EXERCISE :: Give back every line of the data exactly. Pictures are not part of the copy.

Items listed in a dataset
*** Block opens ***
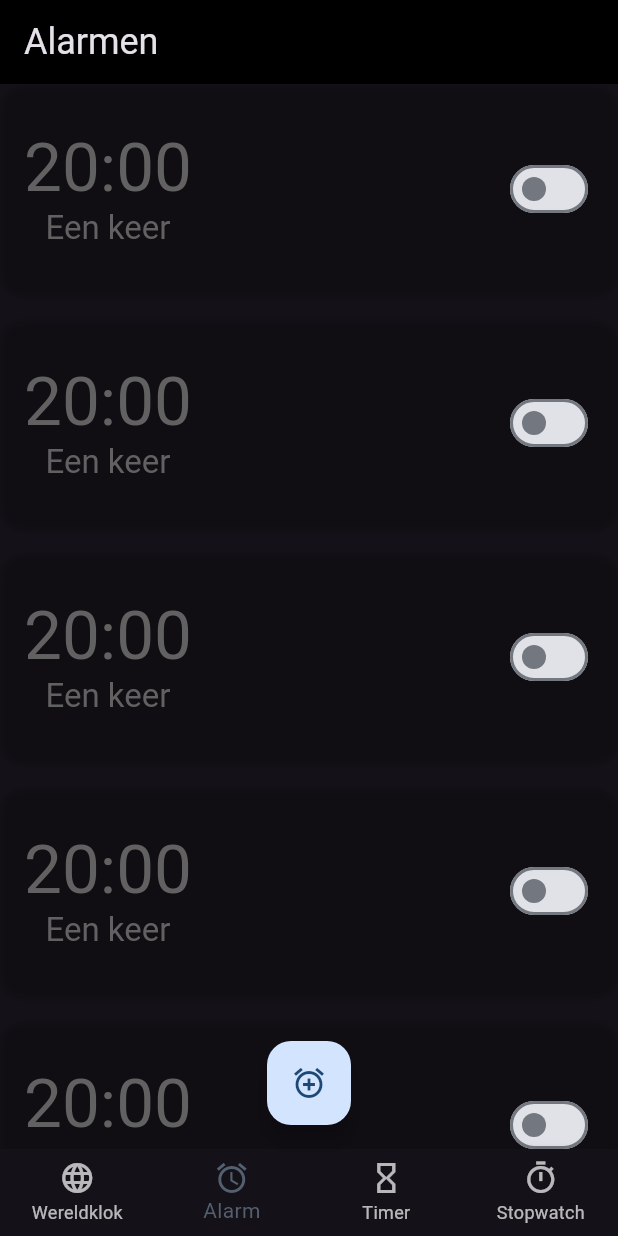
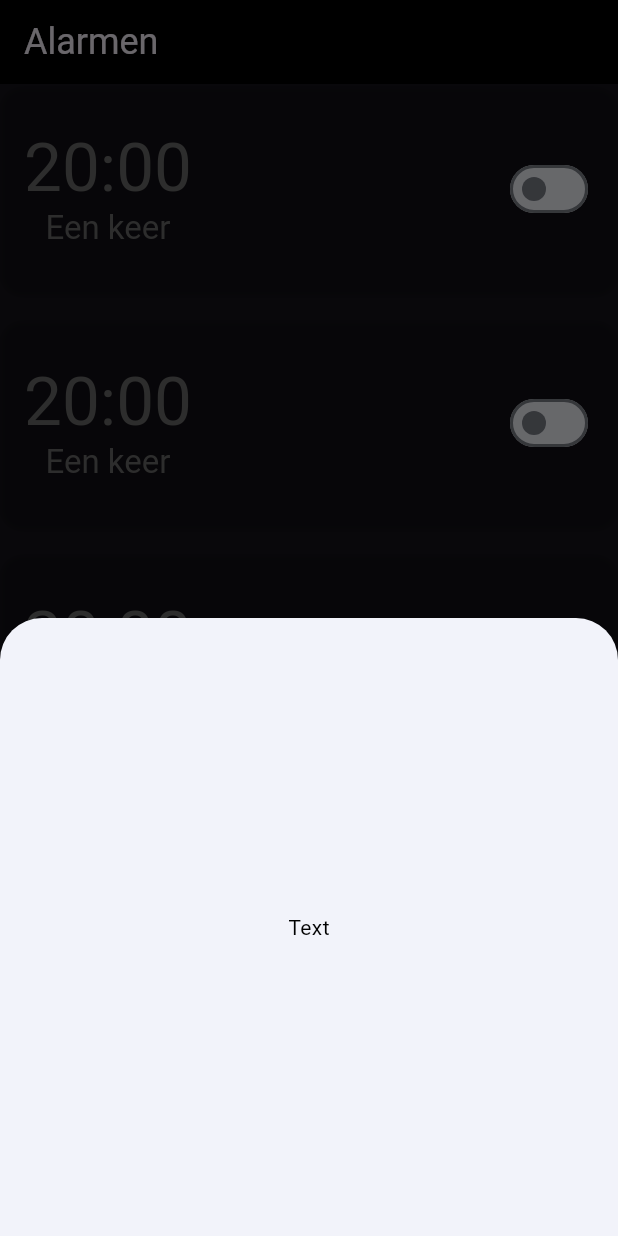
Before and after one commit to CodeThomnics/clockchallenge, a Flutter app: the screen it shows after launch, item 2 of the bottom bar chosen, after a tap on the "add alarm" icon, on a phone screen of 412 x 824 dp. Run offline on Flutter 3.47's test engine with Material 3 defaults, Android fonts, the phone set to English and light mode, and no system bars; our stand-ins replace dartx, equatable, flutter_hooks, flutter_riverpod, go_router, google_fonts and 3 more; missing offline and left inert: dart:ffi, fuzzywuzzy; network calls fail; Roboto replaces fonts that are missing (Oxygen).

Commit message:
backup 19-12-2023

```diff
--- a/lib/main.dart
+++ b/lib/main.dart
@@ -67,7 +67,7 @@ class ClockApp extends StatelessWidget {
         textTheme: GoogleFonts.oxygenTextTheme(ThemeData.dark().textTheme),
         appBarTheme: ThemeData.dark().appBarTheme.copyWith(
             backgroundColor: Colors.black,
-            titleTextStyle: TextStyle(
+            titleTextStyle: const TextStyle(
               color: Colors.white,
             ),
             iconTheme:
@@ -96,13 +96,18 @@ class ClockScreen extends HookConsumerWidget {
       }
       if (index == 1) {
         return FloatingActionButton(
-          onPressed: () async {
-            await showBottomSheet(
+          onPressed: () {
+            showModalBottomSheet(
                 context: context,
                 builder: (context) {
                   return SizedBox(
-                    width: 100,
-                    height: 100,
+                    height: MediaQuery.of(context).size.height / 2,
+                    child: const Center(
+                      child: Text(
+                        'Text',
+                        style: TextStyle(color: Colors.black),
+                      ),
+                    ),
                   );
                 });
             // showTimePicker(context: context, initialTime: TimeOfDay.now());
```
Also changed, not shown: lib/widgets/stopwatch_view.dart (+21 -0 lines).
*** Block closes ***
RESPONSE BOX ::
Before and after one commit to CodeThomnics/clockchallenge, a Flutter app: the screen it shows after launch, item 2 of the bottom bar chosen, after a tap on the "add alarm" icon, on a phone screen of 412 x 824 dp. Run offline on Flutter 3.47's test engine with Material 3 defaults, Android fonts, the phone set to English and light mode, and no system bars; our stand-ins replace dartx, equatable, flutter_hooks, flutter_riverpod, go_router, google_fonts and 3 more; missing offline and left inert: dart:ffi, fuzzywuzzy; network calls fail; Roboto replaces fonts that are missing (Oxygen).

Commit message:
backup 19-12-2023

```diff
--- a/lib/main.dart
+++ b/lib/main.dart
@@ -67,7 +67,7 @@ class ClockApp extends StatelessWidget {
         textTheme: GoogleFonts.oxygenTextTheme(ThemeData.dark().textTheme),
         appBarTheme: ThemeData.dark().appBarTheme.copyWith(
             backgroundColor: Colors.black,
-            titleTextStyle: TextStyle(
+            titleTextStyle: const TextStyle(
               color: Colors.white,
             ),
             iconTheme:
@@ -96,13 +96,18 @@ class ClockScreen extends HookConsumerWidget {
       }
       if (index == 1) {
         return FloatingActionButton(
-          onPressed: () async {
-            await showBottomSheet(
+          onPressed: () {
+            showModalBottomSheet(
                 context: context,
                 builder: (context) {
                   return SizedBox(
-                    width: 100,
-                    height: 100,
+                    height: MediaQuery.of(context).size.height / 2,
+                    child: const Center(
+                      child: Text(
+                        'Text',
+                        style: TextStyle(color: Colors.black),
+                      ),
+                    ),
                   );
                 });
             // showTimePicker(context: context, initialTime: TimeOfDay.now());
```
Also changed, not shown: lib/widgets/stopwatch_view.dart (+21 -0 lines).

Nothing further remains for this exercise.